Ubisoft And Kinguin Comment On 'Fraudulent' Deactivated Far Cry 4 Codes

by Mike Futter on Jan 26, 2015 at 06:18 AM

If you’ve purchased Far Cry 4 on PC from sites like G2A or Kinguin, you may have found that you no longer have access to the game. Reports like this have been popping up recently on the Ubisoft forums, and the company confirms it is taking action.

“We regularly deactivate keys that were fraudulently obtained and resold,” a Ubisoft representative told us via email, confirming the reports in the forums. “In this case, we are currently investigating the origin of the fraud and will update customers when we have more information to share.  In the meantime customers should contact the vendor from whom they purchased their key.”

Fraudulent game keys have been a problem for some time. In March 2014, we reported on a company called 7 Entertainment (which owns Kinguin). The company was reselling codes acquired from Humble Bundle purchases at a markup. 

Following our story, 7 Entertainment updated its policies to prohibit the resale of codes purchased via charity events like Humble Bundle. With Kinguin at the center of this latest code problem, we reached out to the company again to find out more.

A representative tells us that the storefront has “one of the lowest fraud rates in the industry.” The company says that all sellers go through a vetting process and the site offers a “100 percent Buyer Protection” guarantee.

“The current case raised by Ubisoft is surely unfair towards the players. The banned game copies in question were acquired through licensed wholesale distributors and as such the origin of the ‘keys’ is the publisher himself,” Kinguin chief marketing officer Bartłomiej Skarbiński told us via email. “From the gamer point of view its like going out to the store, purchasing a copy of the game, taking it home and suddenly a knock-knock on the door with Ubisoft representative taking the copy away - not even asking you as a paying customer to return it.”

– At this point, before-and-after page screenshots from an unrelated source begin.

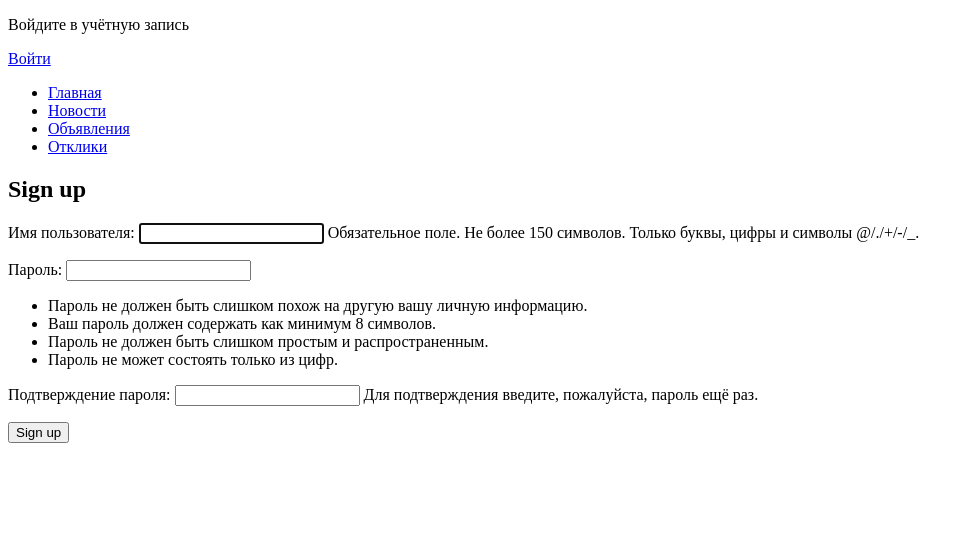
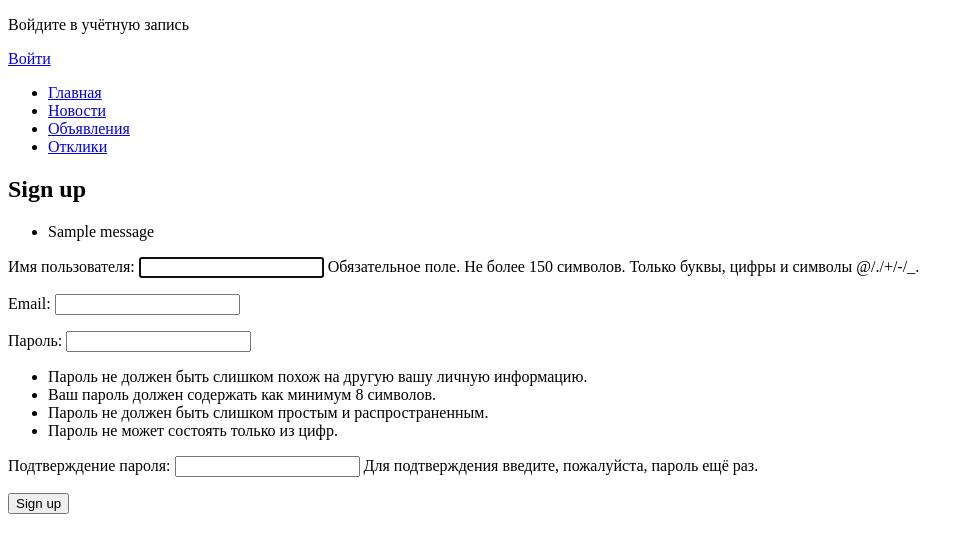
Before and after one commit to AImaltsev/billboard, a Django app: page /accounts/signup/ in a window 1280 px wide. Shown: the top 553 px of the page, without its empty margins (0-974 px from the left). Run offline with Django 4.2, Linux system fonts and the light colour scheme; tables that the repository leaves empty hold one stand-in row (values such as "Sample post"); one stand-in notice (Sample message) is shown.

Commit message:
Регистрация работает, но пока без подтверждения

```diff
--- /dev/null
+++ b/project/accounts/forms.py
@@ -0,0 +1,10 @@
+from django import forms
+from django.contrib.auth.forms import UserCreationForm
+from django.contrib.auth.models import User
+
+class CustomUserCreationForm(UserCreationForm):
+    email = forms.EmailField()
+
+    class Meta:
+        model = User
+        fields = ('username', 'email', 'password1', 'password2')
--- a/project/accounts/views.py
+++ b/project/accounts/views.py
@@ -1,11 +1,14 @@
 from django.shortcuts import render
-
-from django.contrib.auth.forms import UserCreationForm
 from django.urls import reverse_lazy
 from django.views import generic
-
+from .forms import CustomUserCreationForm
+from django.contrib import messages
 
 class SignUpView(generic.CreateView):
-    form_class = UserCreationForm
+    form_class = CustomUserCreationForm  # Замените на новую форму
     success_url = reverse_lazy('login')
     template_name = 'signup.html'
+
+    def form_invalid(self, form):
+        messages.error(self.request, 'There was an error with your registration. Please check the form and try again.')
+        return super().form_invalid(form)
--- a/project/templates/signup.html
+++ b/project/templates/signup.html
@@ -2,9 +2,16 @@
 
 {% block content %}
   <h2>Sign up</h2>
+  {% if messages %}
+    <ul class="messages">
+      {% for message in messages %}
+        <li{% if message.tags %} class="{{ message.tags }}"{% endif %}>{{ message }}</li>
+      {% endfor %}
+    </ul>
+  {% endif %}
   <form method="post">
     {% csrf_token %}
     {{ form.as_p }}
     <button type="submit">Sign up</button>
   </form>
-{% endblock content %}
+{% endblock %}
```
Also changed, not shown: project/db.sqlite3. Lines whose indentation alone changed are shown as unchanged.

Skarbiński questions whether the publisher had the right to deactivate the keys. “We believe Ubisoft had no legal basis for its action,” he tells us. “They did it just because they simply can. Kinguin of course is not going to challenge Ubisoft in court as we are not match up for these giants. We will continue to focus on customer's satisfaction and our customers know we have never let them down.”

Kinguin says that its services are designed to create an environment of “fair pricing” and that the market has a need for them. Skarbiński also raises the frequent topic of consumer rights with regard to reselling digital goods.

“Many big publishers are fighting the customers demands for fair pricing of digital products worldwide,” he says. “The customer's rights for reselling used ‘digital downloaded’ games is also being ignored by large. Its why customers either go for piracy or to alternative services such is Kinguin. It might remind us all with the situation with the music industry in the past decade. We all know how this ended up.”


Our Take
The losers here are the customers. Other than a suspicion about low prices, there is nothing to indicate that a consumer purchased a key deemed illegitimate by the publisher. What we have right now are conflicting stories about the provenance of the keys.

Ubisoft needs to protect itself from piracy and theft, but gamers caught in the crossfire are owed some explanation or warning. Ubisoft and other publishers should post a list of authorized resellers, a warning about purchasing from unauthorized storefronts, and distribute a notice to all customers.

This is becoming a big problem in the industry, and publisher do need to combat illegitimate key dissemination. They just need to do so in a way that is fair for innocent consumers.